DATA SUPPLIED -
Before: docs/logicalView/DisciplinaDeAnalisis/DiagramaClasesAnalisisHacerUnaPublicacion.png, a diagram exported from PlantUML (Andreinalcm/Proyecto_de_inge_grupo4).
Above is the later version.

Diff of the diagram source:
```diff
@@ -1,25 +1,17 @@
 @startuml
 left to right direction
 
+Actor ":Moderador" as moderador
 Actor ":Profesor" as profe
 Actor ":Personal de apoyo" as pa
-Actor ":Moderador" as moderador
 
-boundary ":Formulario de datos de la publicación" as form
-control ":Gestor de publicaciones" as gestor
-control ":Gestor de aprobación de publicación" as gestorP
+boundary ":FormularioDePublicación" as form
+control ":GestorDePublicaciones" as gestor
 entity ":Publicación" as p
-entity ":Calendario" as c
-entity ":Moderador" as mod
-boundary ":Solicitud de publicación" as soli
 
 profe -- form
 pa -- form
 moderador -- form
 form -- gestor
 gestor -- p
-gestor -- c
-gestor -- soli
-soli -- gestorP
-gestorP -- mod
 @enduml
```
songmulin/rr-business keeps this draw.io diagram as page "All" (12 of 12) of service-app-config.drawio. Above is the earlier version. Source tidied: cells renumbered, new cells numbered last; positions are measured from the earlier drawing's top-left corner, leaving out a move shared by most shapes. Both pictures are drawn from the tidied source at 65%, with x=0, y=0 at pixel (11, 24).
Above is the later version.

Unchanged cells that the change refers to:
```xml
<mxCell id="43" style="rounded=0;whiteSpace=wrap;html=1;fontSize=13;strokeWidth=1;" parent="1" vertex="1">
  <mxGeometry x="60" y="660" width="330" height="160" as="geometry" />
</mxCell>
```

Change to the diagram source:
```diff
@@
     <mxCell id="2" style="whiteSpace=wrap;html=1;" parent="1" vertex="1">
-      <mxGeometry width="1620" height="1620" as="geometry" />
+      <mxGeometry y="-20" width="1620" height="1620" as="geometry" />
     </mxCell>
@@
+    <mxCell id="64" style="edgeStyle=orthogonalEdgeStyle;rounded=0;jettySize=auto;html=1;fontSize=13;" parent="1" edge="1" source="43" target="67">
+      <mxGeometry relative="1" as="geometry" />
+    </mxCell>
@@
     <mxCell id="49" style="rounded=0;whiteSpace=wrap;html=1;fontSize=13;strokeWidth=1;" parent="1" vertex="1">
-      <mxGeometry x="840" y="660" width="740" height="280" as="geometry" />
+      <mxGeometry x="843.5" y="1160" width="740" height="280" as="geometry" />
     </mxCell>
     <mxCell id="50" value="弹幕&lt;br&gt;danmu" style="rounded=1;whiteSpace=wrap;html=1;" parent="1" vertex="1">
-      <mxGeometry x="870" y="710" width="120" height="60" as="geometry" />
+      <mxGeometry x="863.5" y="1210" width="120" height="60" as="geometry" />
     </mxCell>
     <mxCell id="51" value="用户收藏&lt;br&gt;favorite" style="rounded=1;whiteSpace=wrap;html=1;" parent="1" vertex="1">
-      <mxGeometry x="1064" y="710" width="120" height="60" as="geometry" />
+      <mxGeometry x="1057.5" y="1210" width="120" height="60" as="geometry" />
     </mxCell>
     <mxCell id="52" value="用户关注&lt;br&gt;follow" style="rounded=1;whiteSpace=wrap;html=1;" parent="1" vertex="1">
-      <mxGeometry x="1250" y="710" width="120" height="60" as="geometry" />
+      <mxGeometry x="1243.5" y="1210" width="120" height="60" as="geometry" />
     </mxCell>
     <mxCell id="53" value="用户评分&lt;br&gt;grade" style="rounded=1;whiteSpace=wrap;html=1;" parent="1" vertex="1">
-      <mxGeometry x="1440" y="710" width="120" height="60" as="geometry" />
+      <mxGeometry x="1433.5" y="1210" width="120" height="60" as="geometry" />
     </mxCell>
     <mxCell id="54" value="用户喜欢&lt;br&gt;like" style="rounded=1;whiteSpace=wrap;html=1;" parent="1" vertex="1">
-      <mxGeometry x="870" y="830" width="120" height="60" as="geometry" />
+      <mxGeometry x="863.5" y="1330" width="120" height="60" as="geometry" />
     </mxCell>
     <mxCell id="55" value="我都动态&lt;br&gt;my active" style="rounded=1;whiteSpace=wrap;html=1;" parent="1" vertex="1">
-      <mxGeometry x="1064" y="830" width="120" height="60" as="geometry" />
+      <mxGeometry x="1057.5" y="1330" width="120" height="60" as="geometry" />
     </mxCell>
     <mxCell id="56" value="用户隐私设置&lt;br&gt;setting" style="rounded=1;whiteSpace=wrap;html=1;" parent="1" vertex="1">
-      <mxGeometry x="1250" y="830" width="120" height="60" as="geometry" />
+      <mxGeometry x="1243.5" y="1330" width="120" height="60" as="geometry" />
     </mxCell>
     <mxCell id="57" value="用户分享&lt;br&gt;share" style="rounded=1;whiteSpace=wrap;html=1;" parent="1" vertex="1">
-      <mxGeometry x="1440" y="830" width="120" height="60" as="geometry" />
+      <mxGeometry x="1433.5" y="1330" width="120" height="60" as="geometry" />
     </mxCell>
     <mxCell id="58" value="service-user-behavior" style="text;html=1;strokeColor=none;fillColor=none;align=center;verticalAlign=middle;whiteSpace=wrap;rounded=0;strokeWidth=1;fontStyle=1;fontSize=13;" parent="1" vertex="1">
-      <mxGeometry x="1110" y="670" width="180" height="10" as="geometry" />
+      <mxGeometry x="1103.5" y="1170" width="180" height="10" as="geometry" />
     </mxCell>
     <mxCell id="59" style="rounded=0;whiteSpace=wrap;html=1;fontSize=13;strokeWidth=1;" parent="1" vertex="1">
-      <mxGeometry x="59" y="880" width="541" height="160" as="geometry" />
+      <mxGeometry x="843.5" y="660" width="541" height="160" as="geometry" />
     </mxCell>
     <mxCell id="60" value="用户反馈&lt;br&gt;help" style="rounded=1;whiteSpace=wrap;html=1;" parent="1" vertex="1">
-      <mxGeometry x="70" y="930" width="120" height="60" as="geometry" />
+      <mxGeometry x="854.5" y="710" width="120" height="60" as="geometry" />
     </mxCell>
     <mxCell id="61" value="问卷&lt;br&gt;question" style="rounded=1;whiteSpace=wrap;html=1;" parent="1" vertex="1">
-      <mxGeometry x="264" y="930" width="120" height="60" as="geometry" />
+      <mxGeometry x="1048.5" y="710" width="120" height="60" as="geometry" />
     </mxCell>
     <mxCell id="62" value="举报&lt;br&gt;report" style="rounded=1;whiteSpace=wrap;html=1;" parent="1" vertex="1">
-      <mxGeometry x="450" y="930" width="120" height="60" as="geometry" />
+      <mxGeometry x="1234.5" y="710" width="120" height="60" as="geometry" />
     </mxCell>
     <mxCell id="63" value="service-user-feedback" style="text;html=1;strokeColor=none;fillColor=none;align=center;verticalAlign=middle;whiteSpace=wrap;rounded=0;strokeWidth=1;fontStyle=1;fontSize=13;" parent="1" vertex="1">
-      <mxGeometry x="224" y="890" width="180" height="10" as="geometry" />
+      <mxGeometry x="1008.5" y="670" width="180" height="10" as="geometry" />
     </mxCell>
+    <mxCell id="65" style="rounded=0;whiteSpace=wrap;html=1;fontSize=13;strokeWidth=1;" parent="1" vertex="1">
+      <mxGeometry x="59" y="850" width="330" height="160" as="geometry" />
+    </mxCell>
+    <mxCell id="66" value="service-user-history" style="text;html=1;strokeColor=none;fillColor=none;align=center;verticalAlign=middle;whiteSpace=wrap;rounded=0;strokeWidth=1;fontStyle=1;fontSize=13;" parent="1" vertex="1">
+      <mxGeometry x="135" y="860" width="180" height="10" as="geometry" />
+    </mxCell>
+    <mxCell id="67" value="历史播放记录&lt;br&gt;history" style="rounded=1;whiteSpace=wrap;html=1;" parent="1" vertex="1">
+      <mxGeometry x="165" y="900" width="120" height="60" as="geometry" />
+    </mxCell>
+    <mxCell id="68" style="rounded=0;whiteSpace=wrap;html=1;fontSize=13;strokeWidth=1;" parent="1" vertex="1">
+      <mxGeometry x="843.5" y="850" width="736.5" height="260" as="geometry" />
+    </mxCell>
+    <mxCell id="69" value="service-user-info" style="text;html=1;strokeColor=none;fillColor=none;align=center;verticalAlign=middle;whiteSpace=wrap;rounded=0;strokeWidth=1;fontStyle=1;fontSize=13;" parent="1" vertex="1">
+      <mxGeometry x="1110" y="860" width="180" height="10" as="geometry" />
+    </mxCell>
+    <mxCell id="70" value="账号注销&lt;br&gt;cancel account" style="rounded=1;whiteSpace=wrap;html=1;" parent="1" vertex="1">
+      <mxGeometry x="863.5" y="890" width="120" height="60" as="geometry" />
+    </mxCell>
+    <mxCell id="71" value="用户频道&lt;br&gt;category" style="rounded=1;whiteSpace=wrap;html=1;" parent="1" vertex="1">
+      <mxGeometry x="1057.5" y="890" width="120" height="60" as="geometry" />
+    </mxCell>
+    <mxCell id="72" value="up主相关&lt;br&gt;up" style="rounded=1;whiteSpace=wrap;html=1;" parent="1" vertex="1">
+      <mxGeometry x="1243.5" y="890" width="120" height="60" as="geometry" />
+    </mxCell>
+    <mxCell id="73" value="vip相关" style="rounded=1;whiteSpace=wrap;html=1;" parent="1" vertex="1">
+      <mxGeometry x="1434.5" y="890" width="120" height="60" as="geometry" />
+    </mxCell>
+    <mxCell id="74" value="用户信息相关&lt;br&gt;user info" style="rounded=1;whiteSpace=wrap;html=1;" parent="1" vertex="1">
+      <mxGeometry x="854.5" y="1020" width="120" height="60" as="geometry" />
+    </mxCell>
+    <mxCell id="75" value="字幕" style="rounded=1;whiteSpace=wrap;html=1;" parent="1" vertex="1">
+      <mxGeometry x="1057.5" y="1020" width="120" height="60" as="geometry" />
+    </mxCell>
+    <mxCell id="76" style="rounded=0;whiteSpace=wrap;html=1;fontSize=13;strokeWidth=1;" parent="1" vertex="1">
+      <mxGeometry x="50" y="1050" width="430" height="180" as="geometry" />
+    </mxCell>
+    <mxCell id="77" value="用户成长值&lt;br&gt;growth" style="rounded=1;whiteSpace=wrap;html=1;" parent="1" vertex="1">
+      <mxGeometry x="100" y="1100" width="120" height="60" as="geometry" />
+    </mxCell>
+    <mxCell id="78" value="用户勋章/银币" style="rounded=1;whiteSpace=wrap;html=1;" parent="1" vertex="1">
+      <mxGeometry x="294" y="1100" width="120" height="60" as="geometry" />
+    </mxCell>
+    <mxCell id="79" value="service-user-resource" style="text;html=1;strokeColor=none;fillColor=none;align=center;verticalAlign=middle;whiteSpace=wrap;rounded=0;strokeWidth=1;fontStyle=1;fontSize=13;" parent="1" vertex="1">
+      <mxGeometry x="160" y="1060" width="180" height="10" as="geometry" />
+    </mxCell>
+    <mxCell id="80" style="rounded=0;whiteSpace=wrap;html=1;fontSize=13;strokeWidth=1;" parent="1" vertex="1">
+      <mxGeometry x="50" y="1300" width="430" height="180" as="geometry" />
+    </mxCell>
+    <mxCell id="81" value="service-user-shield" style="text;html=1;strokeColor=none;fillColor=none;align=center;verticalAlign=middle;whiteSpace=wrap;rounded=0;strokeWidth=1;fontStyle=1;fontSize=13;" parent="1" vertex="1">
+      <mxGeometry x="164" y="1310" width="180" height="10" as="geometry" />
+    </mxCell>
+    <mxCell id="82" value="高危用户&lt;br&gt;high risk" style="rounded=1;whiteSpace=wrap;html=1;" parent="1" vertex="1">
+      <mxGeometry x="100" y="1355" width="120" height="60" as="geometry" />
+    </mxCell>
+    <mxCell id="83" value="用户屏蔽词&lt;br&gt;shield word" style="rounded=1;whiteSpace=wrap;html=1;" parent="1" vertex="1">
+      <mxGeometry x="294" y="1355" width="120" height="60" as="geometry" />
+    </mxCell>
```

ASSIGNED TASK -
Scan the lines above for the word "align", then copy each line that has it.

RESULT OF THIS EXERCISE -
     <mxCell id="58" value="service-user-behavior" style="text;html=1;strokeColor=none;fillColor=none;align=center;verticalAlign=middle;whiteSpace=wrap;rounded=0;strokeWidth=1;fontStyle=1;fontSize=13;" parent="1" vertex="1">
     <mxCell id="63" value="service-user-feedback" style="text;html=1;strokeColor=none;fillColor=none;align=center;verticalAlign=middle;whiteSpace=wrap;rounded=0;strokeWidth=1;fontStyle=1;fontSize=13;" parent="1" vertex="1">
+    <mxCell id="66" value="service-user-history" style="text;html=1;strokeColor=none;fillColor=none;align=center;verticalAlign=middle;whiteSpace=wrap;rounded=0;strokeWidth=1;fontStyle=1;fontSize=13;" parent="1" vertex="1">
+    <mxCell id="69" value="service-user-info" style="text;html=1;strokeColor=none;fillColor=none;align=center;verticalAlign=middle;whiteSpace=wrap;rounded=0;strokeWidth=1;fontStyle=1;fontSize=13;" parent="1" vertex="1">
+    <mxCell id="79" value="service-user-resource" style="text;html=1;strokeColor=none;fillColor=none;align=center;verticalAlign=middle;whiteSpace=wrap;rounded=0;strokeWidth=1;fontStyle=1;fontSize=13;" parent="1" vertex="1">
+    <mxCell id="81" value="service-user-shield" style="text;html=1;strokeColor=none;fillColor=none;align=center;verticalAlign=middle;whiteSpace=wrap;rounded=0;strokeWidth=1;fontStyle=1;fontSize=13;" parent="1" vertex="1">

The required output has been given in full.